I hope to get a few more games of it in this year: then I may be able to make a more informed decision of whether to abstain while I’m ahead, or whether to dive headlong into a force of mechsuit-riding werewolf GI Joes.


X-Wing is another game that my girlfriend and I got the boxed set for, on the grounds that it is very easy to simply pick up and play: the models come pre-painted, there are terrain and markers readily available in the boxed set, and the game itself is quite small, with only anywhere between two and five ships per side, realistically. As of yet, we have yet to get a proper game in, but I can see keeping X-Wing as a nice casual side game for both of us to steadily expand. That being said, I doubt I would ever get into competitive play for X-Wing: aside from the fact that I already don’t participate in tournaments in 40k (more on that in a future post), what little I’ve seen of the X-Wing tournament meta speaks to a dizzying array of cards, gear and manoeuvres, and more than a few ships and combos that have roundly been decried as OP. At this stage, I feel somewhat unready to step into that…and beside which, I am reluctant to buy entire ships that I’m never going to use only because they come packaged with particularly competitive cards.

Fallout: Wasteland Warfare

I feel it needs to be said at this point that I am a big Fallout fan. Fallout 3 ranks as one of my favourite games of all time, and I absolutely love the grim humour and retro-future aesthetic of its post apocalyptic setting. It is for this reason that, ever since Modiphius announced they were doing a Fallout miniatures game (complete with beautifully rendered models), I have been awaiting this game eagerly.

Well, semi-eagerly. Before I dive into this game upon its release, I want to see, firstly, how popular it becomes in my area, and secondly, what the rules are like– both of which will dictate whether I get games in or enjoy said games. Modiphius’ premise of narrative campaigns, and of a settlement-building system akin to that in Fallout 4, intrigue me, but I want to see some games in action before I commit to it. Furthermore, while the models look amazing (those Brotherhood of Steel minis in particular demand to be painted), at the moment all of the factions appear to be from Fallout 4. This is not a bad thing, but I am hoping, further down the line, that Modiphius releases models for other factions from other Fallout games (the Enclave and the NCR, in particular).

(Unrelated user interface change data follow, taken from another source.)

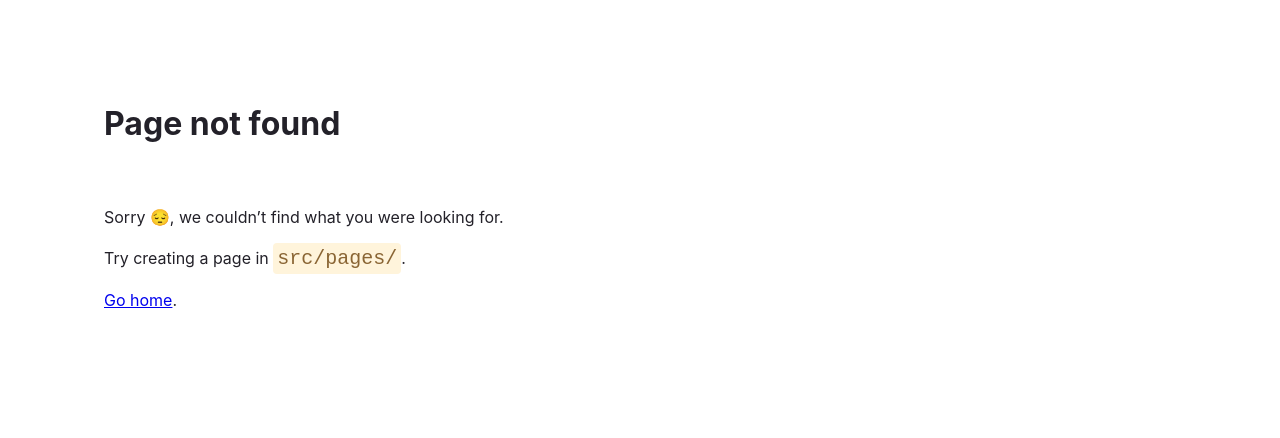
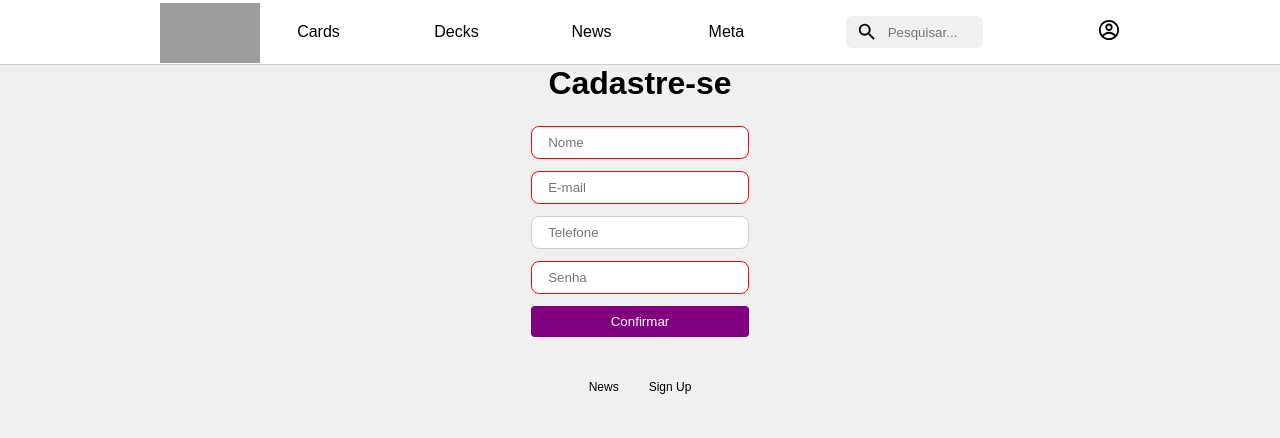
Before and after one commit to elitonjr1/MarvelSnapDataTracker, a Gatsby site: page /Signup in a window 1280 px wide. Before the commit this address had no page. Built offline with nearby package versions, Linux system fonts and the light colour scheme; Gatsby itself is replaced by a stand-in of ours; grey boxes are pictures that could not be loaded.

Commit message:
adicao de pagina de noticias e de formulario

```diff
--- a/src/layout/Footer.tsx
+++ b/src/layout/Footer.tsx
@@ -4,11 +4,11 @@ import styled from 'styled-components';
 const Footer = () => {
     return <FooterDiv>
         <Item>
-            <Link href="/#news">News</Link>
+            <Link href="/NewsDetails">News</Link>
         </Item>
 
         <Item>
-            <Link href="/#signup">Sign Up</Link>
+            <Link href="/Signup">Sign Up</Link>
         </Item>
 
     </FooterDiv>
--- /dev/null
+++ b/src/layout/components/SignupForm.tsx
@@ -0,0 +1,112 @@
+import React from "react";
+import styled from 'styled-components';
+
+const SignupForm = () => {
+    return <Container>
+                <Title>Cadastre-se</Title>
+                <SignupFormContent method="post" action="https://getform.io/f/68af9c99-1479-4b98-b033-bc458a71f75d">
+                    <Input className="input" type="text" name="name" id="name" placeholder="Nome" required minLength={2} maxLength={50}></Input>
+                    <Input className="input" type="email" name="email" id="email" placeholder="E-mail" required></Input>
+                    <Input className="input" type="tel" name="tel" id="tel" placeholder="Telefone" pattern="\([0-9][0-9]\) 9?[0-9]{4}-[0-9]{4}"></Input>
+                    <Input className="input" type="password" name="password" id="password" placeholder="Senha" required></Input>
+                    <Button type="submit">Confirmar</Button>
+                </SignupFormContent>
+           </Container>
+}
+
+export default SignupForm;
+
+const Title = styled.h1`
+
+    text-align: center;
+    font-size: 32px;
+
+    @media only screen and (max-width: 600px) {
+        text-align: center;
+        font-size: 32px;
+    }
+`
+
+const Container = styled.div`
+    display: flex;
+    flex-direction: column;
+    align-items: center;
+
+    @media only screen and (max-width: 600px) {
+        margin: 12px;
+    }
+`
+
+const SignupFormContent = styled.form`
+
+    display: flex;
+    flex-direction: column;
+    margin-top: 24px;
+    width: 17%;
+
+    @media only screen and (max-width: 600px) {
+        display: flex;
+        flex-direction: column;
+        margin-top: 24px;
+    }
+`
+
+const Button = styled.button`
+
+    background-color: purple;
+    padding: 8px 16px;
+    color: #fff;
+    border: none;
+    border-radius: 4px;
+    margin-top: 12px;
+
+    &:hover{
+        opacity: 0.8;
+        cursor: pointer;
+    }
+
+
+    @media only screen and (max-width: 600px) {
+        background-color: purple;
+        padding: 8px 16px;
+        color: #fff;
+        border: none;
+        border-radius: 4px;
+        margin-top: 12px;
+        &:hover{
+            opacity: 0.8;
+            cursor: pointer;
+        }
+    }
+
+`
+
+const Input = styled.input`
+
+        border: 1px solid #ccc;
+        border-radius: 8px;
+        padding: 8px 16px;
+        &:focus {
+            border-color: purple;
+            outline: none;
+        }
+        &:invalid{
+        border-color: red;
+    }
+        &:not(:first-child){
+            margin-top: 12px;
+        }
+
+        @media only screen and (max-width: 600px) {
+            border: 1px solid #ccc;
+            border-radius: 8px;
+            padding: 8px 16px;
+            &:focus {
+                border-color: purple;
+                outline: none;
+            }
+            &:not(:first-child){
+                margin-top: 12px;
+            }
+    }
+`
--- /dev/null
+++ b/src/pages/Signup.tsx
@@ -0,0 +1,12 @@
+import React from "react";
+import Layout from "../layout/Layout";
+import SignupForm from "../layout/components/SignupForm";
+import styled from "styled-components";
+
+const Signup = () => {
+    return <Layout>
+        <SignupForm></SignupForm>
+    </Layout>
+};
+
+export default Signup;
```
Also changed, not shown: src/layout/components/NewsDetailsView.tsx (added, +67 -0 lines), src/pages/NewsDetails.tsx (added, +18 -0 lines).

Anyway, the year is still early, and I still have some time to decide what’s next (and beside which, I have other major life goals, like finding a new job and/or getting a place of my own at long last. Hopefully, when I have more space to dedicate to myself (and my manifold hobbies), I’ll be able to make a more informed decision…but regardless, I do intend to start something new this year. It is only a question of what.